Russian actor Anton Makarsky has been banned from entering Ukraine for three years because he previously visited Crimea, a contested area since the Russia-Ukraine conflict began in 2014, reported RBC on 11 July 2018.
The State Border Service of Ukraine said the film and theatre actor tried to enter the country on 10 July at a checkpoint on the border with Moldova.
It determined Makarsky had “illegally” visited Crimea in 2015 to film a TV series. He was turned back and denied entry into Ukraine for three years.
In its statement the border service said about 130 foreigners, including figures of culture and art, who travelled to Crimea have been banned from entering Ukraine.
Artists caught in the conflict
The Russia-Ukraine conflict began in 2014. Artists who have performed, or plan to perform, in Crimea, or who are seen as sympathetic to either side’s position have seen their works and performances banned from being heard, screened or attended in either country.
Such artists include Russian singer Yulia Samoylova, who was due to represent her country at the 2017 Eurovision Festival 2017 in Kiev, but was banned from entering the host country. Ukraine’s Security Service stated her entry was denied because she had performed in Crimea in 2015.
Read more about her case in Freemuse’s State of Artistic Freedom 2018 report here.
The conflict has even affected artists from other countries when they planned to perform in Crimea. In January 2016, Italian opera singer Alessandro Safina cancelled two scheduled concerts in Crimea after the Ukrainian Ministry of Culture threatened to cancel his shows in Ukraine. Cultural minister Vyacheslav Kyrylenko said: “Those who violate the regime of entry and exit from Crimea automatically fall under sanctions. Organisers must have forgotten to notify the singer about it.”

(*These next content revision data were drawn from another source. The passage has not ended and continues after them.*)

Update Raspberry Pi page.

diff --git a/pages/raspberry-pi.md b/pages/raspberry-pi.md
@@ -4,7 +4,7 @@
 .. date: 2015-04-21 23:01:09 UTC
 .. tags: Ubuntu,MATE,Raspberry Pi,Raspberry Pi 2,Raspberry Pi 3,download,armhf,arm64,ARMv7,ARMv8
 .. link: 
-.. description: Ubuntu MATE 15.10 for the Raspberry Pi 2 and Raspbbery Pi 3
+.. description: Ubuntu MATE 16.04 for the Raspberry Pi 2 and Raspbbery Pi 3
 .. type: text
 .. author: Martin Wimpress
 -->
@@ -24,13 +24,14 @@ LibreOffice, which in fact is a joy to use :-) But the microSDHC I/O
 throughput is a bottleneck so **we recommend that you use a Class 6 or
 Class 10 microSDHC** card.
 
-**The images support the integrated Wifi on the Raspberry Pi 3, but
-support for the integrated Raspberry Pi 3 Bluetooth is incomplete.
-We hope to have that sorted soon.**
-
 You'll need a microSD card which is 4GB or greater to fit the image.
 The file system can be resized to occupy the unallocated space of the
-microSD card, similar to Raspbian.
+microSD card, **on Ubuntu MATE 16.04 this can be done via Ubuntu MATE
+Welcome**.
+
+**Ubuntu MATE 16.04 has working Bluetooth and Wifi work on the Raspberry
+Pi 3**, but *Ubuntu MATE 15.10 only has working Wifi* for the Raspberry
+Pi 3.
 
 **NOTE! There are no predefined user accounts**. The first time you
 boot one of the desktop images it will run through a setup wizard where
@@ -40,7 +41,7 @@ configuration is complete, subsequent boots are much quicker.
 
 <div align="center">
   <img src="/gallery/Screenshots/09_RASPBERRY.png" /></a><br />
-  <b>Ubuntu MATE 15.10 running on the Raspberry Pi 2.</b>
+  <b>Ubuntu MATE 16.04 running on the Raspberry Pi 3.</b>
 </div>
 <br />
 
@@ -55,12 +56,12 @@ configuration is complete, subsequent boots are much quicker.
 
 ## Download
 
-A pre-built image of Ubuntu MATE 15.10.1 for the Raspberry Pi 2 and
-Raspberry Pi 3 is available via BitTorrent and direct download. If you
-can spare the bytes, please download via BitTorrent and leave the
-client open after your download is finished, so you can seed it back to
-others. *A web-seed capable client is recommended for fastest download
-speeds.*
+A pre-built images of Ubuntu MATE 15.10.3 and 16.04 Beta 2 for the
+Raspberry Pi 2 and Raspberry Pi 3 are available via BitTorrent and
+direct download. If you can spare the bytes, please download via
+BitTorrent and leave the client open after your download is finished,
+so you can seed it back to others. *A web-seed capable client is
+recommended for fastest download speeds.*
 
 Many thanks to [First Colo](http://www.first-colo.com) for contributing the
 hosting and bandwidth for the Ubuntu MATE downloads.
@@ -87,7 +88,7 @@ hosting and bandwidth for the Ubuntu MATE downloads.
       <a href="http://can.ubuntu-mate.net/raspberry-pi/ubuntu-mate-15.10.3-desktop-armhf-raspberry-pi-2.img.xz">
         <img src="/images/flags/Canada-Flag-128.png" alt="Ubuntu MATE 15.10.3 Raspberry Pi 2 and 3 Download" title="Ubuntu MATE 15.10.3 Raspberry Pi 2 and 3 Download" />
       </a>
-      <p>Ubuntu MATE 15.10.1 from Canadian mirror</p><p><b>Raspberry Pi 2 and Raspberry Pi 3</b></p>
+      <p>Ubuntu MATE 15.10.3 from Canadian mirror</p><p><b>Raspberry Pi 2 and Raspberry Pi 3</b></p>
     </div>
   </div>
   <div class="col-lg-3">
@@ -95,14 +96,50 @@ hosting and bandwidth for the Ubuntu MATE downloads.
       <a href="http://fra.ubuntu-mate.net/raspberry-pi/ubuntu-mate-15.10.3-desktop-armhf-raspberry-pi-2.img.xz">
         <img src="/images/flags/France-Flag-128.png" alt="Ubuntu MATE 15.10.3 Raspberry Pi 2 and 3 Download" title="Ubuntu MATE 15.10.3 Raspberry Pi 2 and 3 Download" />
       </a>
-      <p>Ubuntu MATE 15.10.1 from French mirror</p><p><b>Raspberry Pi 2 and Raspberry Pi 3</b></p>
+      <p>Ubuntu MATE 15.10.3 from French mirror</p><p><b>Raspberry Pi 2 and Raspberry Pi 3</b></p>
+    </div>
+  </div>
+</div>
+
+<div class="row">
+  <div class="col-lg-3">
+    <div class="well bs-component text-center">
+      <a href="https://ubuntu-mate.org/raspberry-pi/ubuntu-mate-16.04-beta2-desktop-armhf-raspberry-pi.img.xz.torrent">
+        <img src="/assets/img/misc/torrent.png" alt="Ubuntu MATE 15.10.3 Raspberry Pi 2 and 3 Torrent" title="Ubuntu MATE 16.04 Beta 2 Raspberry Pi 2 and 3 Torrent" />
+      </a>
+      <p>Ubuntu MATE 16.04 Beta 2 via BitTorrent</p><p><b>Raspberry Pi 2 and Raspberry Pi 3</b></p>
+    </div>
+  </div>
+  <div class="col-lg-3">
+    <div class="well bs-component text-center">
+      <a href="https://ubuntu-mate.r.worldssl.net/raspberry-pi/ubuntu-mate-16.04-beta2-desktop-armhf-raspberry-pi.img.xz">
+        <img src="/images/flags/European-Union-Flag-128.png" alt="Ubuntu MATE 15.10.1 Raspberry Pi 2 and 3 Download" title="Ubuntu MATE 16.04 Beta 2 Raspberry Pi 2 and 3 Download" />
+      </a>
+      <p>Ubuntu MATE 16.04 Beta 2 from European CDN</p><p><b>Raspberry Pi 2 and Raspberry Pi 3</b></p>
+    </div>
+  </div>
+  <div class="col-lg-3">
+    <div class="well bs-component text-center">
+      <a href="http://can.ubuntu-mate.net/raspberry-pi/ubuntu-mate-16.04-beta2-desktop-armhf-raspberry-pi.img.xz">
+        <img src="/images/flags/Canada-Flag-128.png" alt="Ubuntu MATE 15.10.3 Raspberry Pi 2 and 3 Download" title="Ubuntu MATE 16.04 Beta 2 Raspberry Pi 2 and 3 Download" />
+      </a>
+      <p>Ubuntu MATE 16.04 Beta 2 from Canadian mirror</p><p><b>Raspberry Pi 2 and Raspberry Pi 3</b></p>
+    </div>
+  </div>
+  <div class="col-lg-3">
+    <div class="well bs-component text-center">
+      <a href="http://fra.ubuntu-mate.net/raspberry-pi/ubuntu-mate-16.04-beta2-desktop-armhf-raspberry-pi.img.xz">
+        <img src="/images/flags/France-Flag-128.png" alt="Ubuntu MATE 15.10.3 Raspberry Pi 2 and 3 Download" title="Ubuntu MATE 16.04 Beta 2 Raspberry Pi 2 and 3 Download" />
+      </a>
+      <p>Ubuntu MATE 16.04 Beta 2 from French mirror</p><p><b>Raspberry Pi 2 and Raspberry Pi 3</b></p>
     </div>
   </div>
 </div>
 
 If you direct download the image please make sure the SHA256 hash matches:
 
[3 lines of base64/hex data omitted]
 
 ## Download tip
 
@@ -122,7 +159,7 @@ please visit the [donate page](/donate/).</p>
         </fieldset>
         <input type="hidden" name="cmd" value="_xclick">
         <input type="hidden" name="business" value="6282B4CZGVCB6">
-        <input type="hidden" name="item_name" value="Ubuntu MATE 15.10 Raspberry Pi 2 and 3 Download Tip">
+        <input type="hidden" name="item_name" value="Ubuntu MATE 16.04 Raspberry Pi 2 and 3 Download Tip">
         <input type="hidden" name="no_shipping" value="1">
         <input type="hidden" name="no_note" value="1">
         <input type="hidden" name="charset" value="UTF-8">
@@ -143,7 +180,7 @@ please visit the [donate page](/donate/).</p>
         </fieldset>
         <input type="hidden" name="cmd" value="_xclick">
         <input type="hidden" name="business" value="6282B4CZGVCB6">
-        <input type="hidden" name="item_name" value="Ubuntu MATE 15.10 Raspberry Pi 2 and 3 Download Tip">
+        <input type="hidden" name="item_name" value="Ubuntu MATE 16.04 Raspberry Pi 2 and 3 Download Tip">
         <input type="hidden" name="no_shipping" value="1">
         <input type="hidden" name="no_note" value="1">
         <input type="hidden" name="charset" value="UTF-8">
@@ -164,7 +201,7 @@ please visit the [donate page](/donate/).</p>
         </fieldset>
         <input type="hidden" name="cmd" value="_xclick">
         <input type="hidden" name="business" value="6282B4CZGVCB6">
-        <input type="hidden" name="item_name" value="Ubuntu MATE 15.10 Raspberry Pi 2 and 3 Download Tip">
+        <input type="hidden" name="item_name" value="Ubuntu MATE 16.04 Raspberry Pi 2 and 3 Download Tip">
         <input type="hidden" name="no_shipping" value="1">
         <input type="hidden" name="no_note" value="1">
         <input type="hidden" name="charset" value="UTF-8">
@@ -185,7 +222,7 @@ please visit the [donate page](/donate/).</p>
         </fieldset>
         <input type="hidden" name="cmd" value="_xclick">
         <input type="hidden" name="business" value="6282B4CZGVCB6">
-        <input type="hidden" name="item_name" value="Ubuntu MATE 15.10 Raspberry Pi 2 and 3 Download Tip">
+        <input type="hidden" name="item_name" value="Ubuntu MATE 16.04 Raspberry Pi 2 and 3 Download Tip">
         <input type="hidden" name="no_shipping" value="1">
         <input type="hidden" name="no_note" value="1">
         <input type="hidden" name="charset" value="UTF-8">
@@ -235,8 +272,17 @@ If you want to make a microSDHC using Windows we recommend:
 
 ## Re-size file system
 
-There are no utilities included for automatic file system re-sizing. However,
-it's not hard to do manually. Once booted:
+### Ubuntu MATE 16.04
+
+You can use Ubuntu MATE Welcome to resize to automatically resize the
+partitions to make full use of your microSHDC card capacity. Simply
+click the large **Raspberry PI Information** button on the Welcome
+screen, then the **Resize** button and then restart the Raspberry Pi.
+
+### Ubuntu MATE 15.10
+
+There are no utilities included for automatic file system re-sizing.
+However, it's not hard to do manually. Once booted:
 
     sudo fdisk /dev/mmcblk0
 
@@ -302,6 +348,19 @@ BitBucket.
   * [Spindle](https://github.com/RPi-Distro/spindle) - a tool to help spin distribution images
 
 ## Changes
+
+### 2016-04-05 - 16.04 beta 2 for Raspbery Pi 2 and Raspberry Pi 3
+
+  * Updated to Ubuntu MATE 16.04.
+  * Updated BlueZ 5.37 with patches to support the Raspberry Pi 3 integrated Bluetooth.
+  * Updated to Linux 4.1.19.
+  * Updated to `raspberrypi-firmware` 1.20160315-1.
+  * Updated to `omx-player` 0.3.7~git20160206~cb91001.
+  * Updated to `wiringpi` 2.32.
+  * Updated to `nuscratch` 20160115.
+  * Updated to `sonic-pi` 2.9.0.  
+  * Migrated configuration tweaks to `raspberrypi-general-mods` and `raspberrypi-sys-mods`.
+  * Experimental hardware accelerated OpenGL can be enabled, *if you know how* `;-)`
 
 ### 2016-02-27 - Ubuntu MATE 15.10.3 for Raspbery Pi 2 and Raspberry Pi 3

Actors Steven Seagal and Gerard Depardieu were previously banned from entering Ukraine for five years after they each received Russian citizenship, reported The Telegraph.
In April 2016, Ukraine banned all Russian films and TV series released since 2014 from being screened in the country, as an amendment to its 2015 Law on Cinematography that already banned Russian military genre films.
Over 500 films produced in Russia were banned from being broadcast and distributed in Ukraine between 2014 and 2017.
Also in early 2016, Ukraine’s National Council of Television and Radio Broadcasting removed 15 Russian TV channels from its broadcasting providers.
In October 2016, the parliament of Ukraine voted against a bill that would have restricted all Russian artists who wanted to tour in the country by only allowing them in if they submitted a written condemnation of “the occupation of Ukrainian territory” to promoters.